When selecting a topic you may need to consult with your seminar instructor or a journal editor. Generally, you will be asked to present more than one idea. Often during the preemption process, it is determined that some topics are not as ideal as others, so having multiple topics at the ready is useful.
Your topic ideas should interest you. You are going to be spending a semester or more working with the idea. Authors often pull ideas from their personal lives, academic interests or classes, or areas they would like to work in post-graduation. If you are having difficulty in coming up with topic ideas, here are a few sources that may help you:

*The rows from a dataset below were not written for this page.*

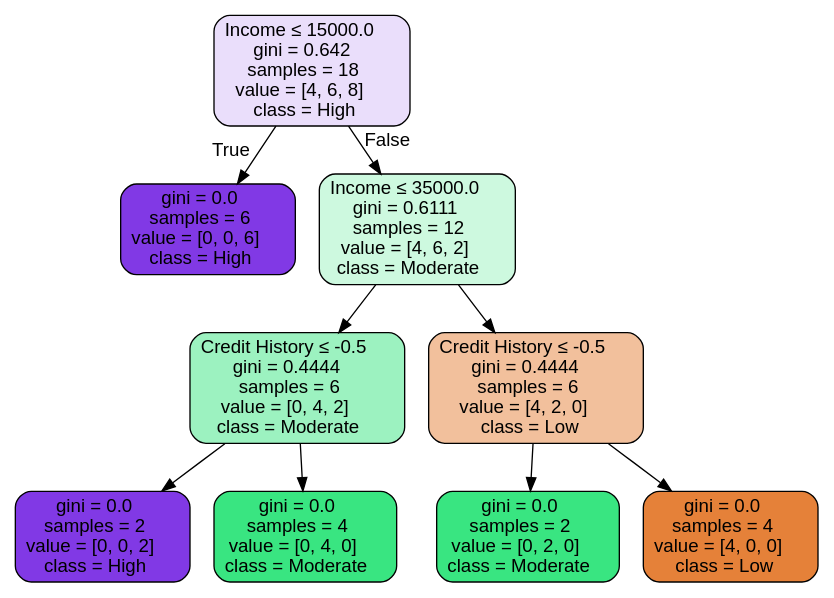
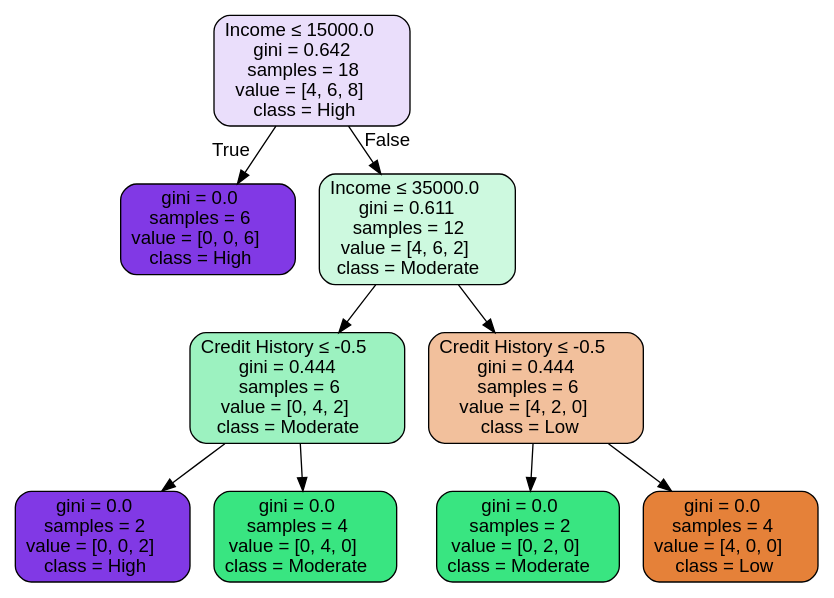
The diagram in pystats/hackermath/tree.dot (SocratesClub/bigdata), drawn with Graphviz before and after one commit. The commit also changed 22 other files, not shown here.

```diff
--- a/pystats/hackermath/tree.dot
+++ b/pystats/hackermath/tree.dot
@@ -1,21 +1,21 @@
 digraph Tree {
 node [shape=box, style="filled, rounded", color="black", fontname=helvetica] ;
 edge [fontname=helvetica] ;
 0 [label=<Income &le; 15000.0<br/>gini = 0.642<br/>samples = 18<br/>value = [4, 6, 8]<br/>class = High>, fillcolor="#8139e52a"] ;
 1 [label=<gini = 0.0<br/>samples = 6<br/>value = [0, 0, 6]<br/>class = High>, fillcolor="#8139e5ff"] ;
 0 -> 1 [labeldistance=2.5, labelangle=45, headlabel="True"] ;
-2 [label=<Income &le; 35000.0<br/>gini = 0.6111<br/>samples = 12<br/>value = [4, 6, 2]<br/>class = Moderate>, fillcolor="#39e58140"] ;
+2 [label=<Income &le; 35000.0<br/>gini = 0.611<br/>samples = 12<br/>value = [4, 6, 2]<br/>class = Moderate>, fillcolor="#39e58140"] ;
 0 -> 2 [labeldistance=2.5, labelangle=-45, headlabel="False"] ;
-3 [label=<Credit History &le; -0.5<br/>gini = 0.4444<br/>samples = 6<br/>value = [0, 4, 2]<br/>class = Moderate>, fillcolor="#39e5817f"] ;
+3 [label=<Credit History &le; -0.5<br/>gini = 0.444<br/>samples = 6<br/>value = [0, 4, 2]<br/>class = Moderate>, fillcolor="#39e5817f"] ;
 2 -> 3 ;
 4 [label=<gini = 0.0<br/>samples = 2<br/>value = [0, 0, 2]<br/>class = High>, fillcolor="#8139e5ff"] ;
 3 -> 4 ;
 5 [label=<gini = 0.0<br/>samples = 4<br/>value = [0, 4, 0]<br/>class = Moderate>, fillcolor="#39e581ff"] ;
 3 -> 5 ;
-6 [label=<Credit History &le; -0.5<br/>gini = 0.4444<br/>samples = 6<br/>value = [4, 2, 0]<br/>class = Low>, fillcolor="#e581397f"] ;
+6 [label=<Credit History &le; -0.5<br/>gini = 0.444<br/>samples = 6<br/>value = [4, 2, 0]<br/>class = Low>, fillcolor="#e581397f"] ;
 2 -> 6 ;
 7 [label=<gini = 0.0<br/>samples = 2<br/>value = [0, 2, 0]<br/>class = Moderate>, fillcolor="#39e581ff"] ;
 6 -> 7 ;
 8 [label=<gini = 0.0<br/>samples = 4<br/>value = [4, 0, 0]<br/>class = Low>, fillcolor="#e58139ff"] ;
 6 -> 8 ;
 }
```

United States Law Week Circuit Splits (BloombergLaw login required) provides a monthly list of U.S. circuit splits.
Major Newspapers will discuss important court decisions, laws, and regulations. At UCLA, you have access to most major newspapers. The UCLA Library guide on news provides an overview of the available newspapers.
Legal Blogs are a great source for recent legal events and legal conflicts. The ABA Blawg Directory offers a fairly comprehensive list of blogs by topic and region.
Some legal research vendors have prepared webinars and guides to help you select or narrow a topic:
You can visit some or all of these sources to develop topics. If you are still having difficulty, please stop by the Reference Desk in the Law Library and we will be happy to help you.
In this video, Law Professor Nancy Leong discusses "Five Approaches to a Law School Paper or a Law Review Student Note."